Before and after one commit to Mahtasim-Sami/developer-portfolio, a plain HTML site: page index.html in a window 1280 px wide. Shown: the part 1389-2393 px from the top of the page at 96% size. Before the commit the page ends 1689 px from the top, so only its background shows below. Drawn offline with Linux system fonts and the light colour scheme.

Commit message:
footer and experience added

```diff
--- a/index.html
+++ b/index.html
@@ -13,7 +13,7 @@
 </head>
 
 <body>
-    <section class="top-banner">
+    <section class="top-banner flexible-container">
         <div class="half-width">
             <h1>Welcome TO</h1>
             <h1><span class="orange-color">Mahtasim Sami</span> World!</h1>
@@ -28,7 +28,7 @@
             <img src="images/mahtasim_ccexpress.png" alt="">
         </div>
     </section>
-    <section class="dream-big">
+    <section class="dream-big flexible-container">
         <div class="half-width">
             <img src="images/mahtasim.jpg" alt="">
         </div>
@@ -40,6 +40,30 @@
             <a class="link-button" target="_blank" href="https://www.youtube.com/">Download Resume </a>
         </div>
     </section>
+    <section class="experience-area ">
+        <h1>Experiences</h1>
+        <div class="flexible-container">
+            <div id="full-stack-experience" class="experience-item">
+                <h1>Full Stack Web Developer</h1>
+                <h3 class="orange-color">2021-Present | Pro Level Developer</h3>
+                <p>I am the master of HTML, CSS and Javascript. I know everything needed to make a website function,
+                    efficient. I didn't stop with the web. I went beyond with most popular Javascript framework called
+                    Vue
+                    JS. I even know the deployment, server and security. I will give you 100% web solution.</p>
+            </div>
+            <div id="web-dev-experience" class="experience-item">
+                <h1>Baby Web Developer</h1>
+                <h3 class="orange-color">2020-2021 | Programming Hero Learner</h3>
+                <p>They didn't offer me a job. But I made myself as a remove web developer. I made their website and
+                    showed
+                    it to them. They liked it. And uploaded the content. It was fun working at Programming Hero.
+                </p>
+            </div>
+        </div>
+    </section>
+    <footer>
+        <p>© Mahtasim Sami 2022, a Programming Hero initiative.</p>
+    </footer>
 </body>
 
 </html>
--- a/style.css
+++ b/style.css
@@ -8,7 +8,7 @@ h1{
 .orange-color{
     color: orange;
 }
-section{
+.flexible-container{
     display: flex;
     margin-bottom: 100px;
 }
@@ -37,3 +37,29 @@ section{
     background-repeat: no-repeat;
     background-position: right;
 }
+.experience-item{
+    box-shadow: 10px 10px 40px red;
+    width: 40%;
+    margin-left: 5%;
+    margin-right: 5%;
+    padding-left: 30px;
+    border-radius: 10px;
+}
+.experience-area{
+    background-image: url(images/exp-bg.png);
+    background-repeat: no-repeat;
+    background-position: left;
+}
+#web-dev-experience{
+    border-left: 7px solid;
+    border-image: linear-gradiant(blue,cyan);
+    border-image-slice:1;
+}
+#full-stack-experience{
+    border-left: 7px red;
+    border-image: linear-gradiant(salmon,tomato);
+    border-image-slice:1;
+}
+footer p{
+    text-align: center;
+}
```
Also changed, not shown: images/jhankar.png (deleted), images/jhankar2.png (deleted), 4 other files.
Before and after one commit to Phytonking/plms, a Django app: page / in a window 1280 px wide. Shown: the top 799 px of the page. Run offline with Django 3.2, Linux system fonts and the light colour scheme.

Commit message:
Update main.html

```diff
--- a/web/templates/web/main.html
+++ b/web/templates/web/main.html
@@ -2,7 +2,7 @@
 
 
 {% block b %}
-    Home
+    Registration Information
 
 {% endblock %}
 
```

**Instructions for the task**
Would you write out the listing above exactly, in full?

**Output for this exercise**
Before and after one commit to Mahtasim-Sami/developer-portfolio, a plain HTML site: page index.html in a window 1280 px wide. Shown: the part 1389-2393 px from the top of the page at 96% size. Before the commit the page ends 1689 px from the top, so only its background shows below. Drawn offline with Linux system fonts and the light colour scheme.

Commit message:
footer and experience added

```diff
--- a/index.html
+++ b/index.html
@@ -13,7 +13,7 @@
 </head>
 
 <body>
-    <section class="top-banner">
+    <section class="top-banner flexible-container">
         <div class="half-width">
             <h1>Welcome TO</h1>
             <h1><span class="orange-color">Mahtasim Sami</span> World!</h1>
@@ -28,7 +28,7 @@
             <img src="images/mahtasim_ccexpress.png" alt="">
         </div>
     </section>
-    <section class="dream-big">
+    <section class="dream-big flexible-container">
         <div class="half-width">
             <img src="images/mahtasim.jpg" alt="">
         </div>
@@ -40,6 +40,30 @@
             <a class="link-button" target="_blank" href="https://www.youtube.com/">Download Resume </a>
         </div>
     </section>
+    <section class="experience-area ">
+        <h1>Experiences</h1>
+        <div class="flexible-container">
+            <div id="full-stack-experience" class="experience-item">
+                <h1>Full Stack Web Developer</h1>
+                <h3 class="orange-color">2021-Present | Pro Level Developer</h3>
+                <p>I am the master of HTML, CSS and Javascript. I know everything needed to make a website function,
+                    efficient. I didn't stop with the web. I went beyond with most popular Javascript framework called
+                    Vue
+                    JS. I even know the deployment, server and security. I will give you 100% web solution.</p>
+            </div>
+            <div id="web-dev-experience" class="experience-item">
+                <h1>Baby Web Developer</h1>
+                <h3 class="orange-color">2020-2021 | Programming Hero Learner</h3>
+                <p>They didn't offer me a job. But I made myself as a remove web developer. I made their website and
+                    showed
+                    it to them. They liked it. And uploaded the content. It was fun working at Programming Hero.
+                </p>
+            </div>
+        </div>
+    </section>
+    <footer>
+        <p>© Mahtasim Sami 2022, a Programming Hero initiative.</p>
+    </footer>
 </body>
 
 </html>
--- a/style.css
+++ b/style.css
@@ -8,7 +8,7 @@ h1{
 .orange-color{
     color: orange;
 }
-section{
+.flexible-container{
     display: flex;
     margin-bottom: 100px;
 }
@@ -37,3 +37,29 @@ section{
     background-repeat: no-repeat;
     background-position: right;
 }
+.experience-item{
+    box-shadow: 10px 10px 40px red;
+    width: 40%;
+    margin-left: 5%;
+    margin-right: 5%;
+    padding-left: 30px;
+    border-radius: 10px;
+}
+.experience-area{
+    background-image: url(images/exp-bg.png);
+    background-repeat: no-repeat;
+    background-position: left;
+}
+#web-dev-experience{
+    border-left: 7px solid;
+    border-image: linear-gradiant(blue,cyan);
+    border-image-slice:1;
+}
+#full-stack-experience{
+    border-left: 7px red;
+    border-image: linear-gradiant(salmon,tomato);
+    border-image-slice:1;
+}
+footer p{
+    text-align: center;
+}
```
Also changed, not shown: images/jhankar.png (deleted), images/jhankar2.png (deleted), 4 other files.
Before and after one commit to Phytonking/plms, a Django app: page / in a window 1280 px wide. Shown: the top 799 px of the page. Run offline with Django 3.2, Linux system fonts and the light colour scheme.

Commit message:
Update main.html

```diff
--- a/web/templates/web/main.html
+++ b/web/templates/web/main.html
@@ -2,7 +2,7 @@
 
 
 {% block b %}
-    Home
+    Registration Information
 
 {% endblock %}
 
```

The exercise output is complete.